My way of emotionally separating from Lale’s trauma was by saying goodbye to him, then parking my car a street or two away and sitting and listening to music that I found uplifting.
If you woke up in the morning it was a good day.
These were the words Lale had lived his life by. I now found myself reciting them each morning. I realised that Lale gave me not only his trauma but also a powerful new viewpoint. I was privileged to have been given access to the innermost secrets of a person who had lived through the worst of times. I found myself looking at my life through a different lens, transformed by spending time with someone who had not only survived living hell but who had gone on to have a wonderful life. I needed to attempt to live the best life I could. I changed the way I viewed material possessions, and I began spending more time with my family and friends.
Two hours before Lale died I kissed him goodbye and told him I would never stop trying to tell his story. On the day my book was released in Australia, I visited him and Gita at the cemetery. This time I got to do all the talking. I got to tell him ‘I kept my promise Lale, I kept my promise.’

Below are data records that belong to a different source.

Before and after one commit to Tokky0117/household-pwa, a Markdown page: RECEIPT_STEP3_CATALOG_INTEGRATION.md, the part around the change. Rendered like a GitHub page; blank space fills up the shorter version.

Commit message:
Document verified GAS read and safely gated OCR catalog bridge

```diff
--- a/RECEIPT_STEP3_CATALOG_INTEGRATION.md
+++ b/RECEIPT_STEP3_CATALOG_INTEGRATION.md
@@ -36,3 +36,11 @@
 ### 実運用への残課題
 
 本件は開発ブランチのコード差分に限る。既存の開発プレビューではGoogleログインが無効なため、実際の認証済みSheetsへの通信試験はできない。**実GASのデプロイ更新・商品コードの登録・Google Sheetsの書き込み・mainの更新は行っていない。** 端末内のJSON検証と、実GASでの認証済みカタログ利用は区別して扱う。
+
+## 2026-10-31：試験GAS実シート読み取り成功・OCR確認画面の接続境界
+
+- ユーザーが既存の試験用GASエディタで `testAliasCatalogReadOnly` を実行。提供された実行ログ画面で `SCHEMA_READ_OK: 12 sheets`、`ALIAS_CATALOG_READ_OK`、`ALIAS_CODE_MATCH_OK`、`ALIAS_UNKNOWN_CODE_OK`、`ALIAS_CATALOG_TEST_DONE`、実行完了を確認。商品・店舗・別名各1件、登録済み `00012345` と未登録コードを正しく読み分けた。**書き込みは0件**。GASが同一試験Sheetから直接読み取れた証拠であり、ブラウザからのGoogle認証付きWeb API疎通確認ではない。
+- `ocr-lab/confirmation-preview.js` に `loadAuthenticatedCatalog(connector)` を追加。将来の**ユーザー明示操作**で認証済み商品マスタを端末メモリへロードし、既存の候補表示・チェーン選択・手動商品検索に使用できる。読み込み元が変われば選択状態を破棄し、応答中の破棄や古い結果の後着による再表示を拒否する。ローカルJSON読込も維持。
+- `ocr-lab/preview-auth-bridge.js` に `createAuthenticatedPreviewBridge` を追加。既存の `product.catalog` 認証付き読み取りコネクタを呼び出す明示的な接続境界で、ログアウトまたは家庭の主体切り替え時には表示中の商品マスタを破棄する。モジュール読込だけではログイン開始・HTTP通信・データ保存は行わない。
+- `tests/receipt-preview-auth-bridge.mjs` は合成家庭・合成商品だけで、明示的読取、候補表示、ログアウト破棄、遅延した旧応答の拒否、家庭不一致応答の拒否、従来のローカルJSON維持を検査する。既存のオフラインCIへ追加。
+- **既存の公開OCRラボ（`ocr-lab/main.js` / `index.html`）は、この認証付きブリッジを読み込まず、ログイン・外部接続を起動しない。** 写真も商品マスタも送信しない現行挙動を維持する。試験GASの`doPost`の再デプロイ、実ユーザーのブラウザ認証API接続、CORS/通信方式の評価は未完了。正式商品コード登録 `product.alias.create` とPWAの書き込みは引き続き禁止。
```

Heather Morris is a native of New Zealand, now resident in Australia. For several years, while working in a large public hospital in Melbourne as a social worker, she wrote screenplays, one of which was optioned by as Academy Award-winning screenwriter in the US. In 2003, Heather was introduced to an elderly gentleman who ‘might just have a story worth telling’. Lale Sokolov entrusted the innermost details of his life during the Holocaust to her. Heather originally wrote Lale’s story as a screenplay – which ranked high in international competitions – before reshaping it into her debut novel, The Tattooist of Auschwitz.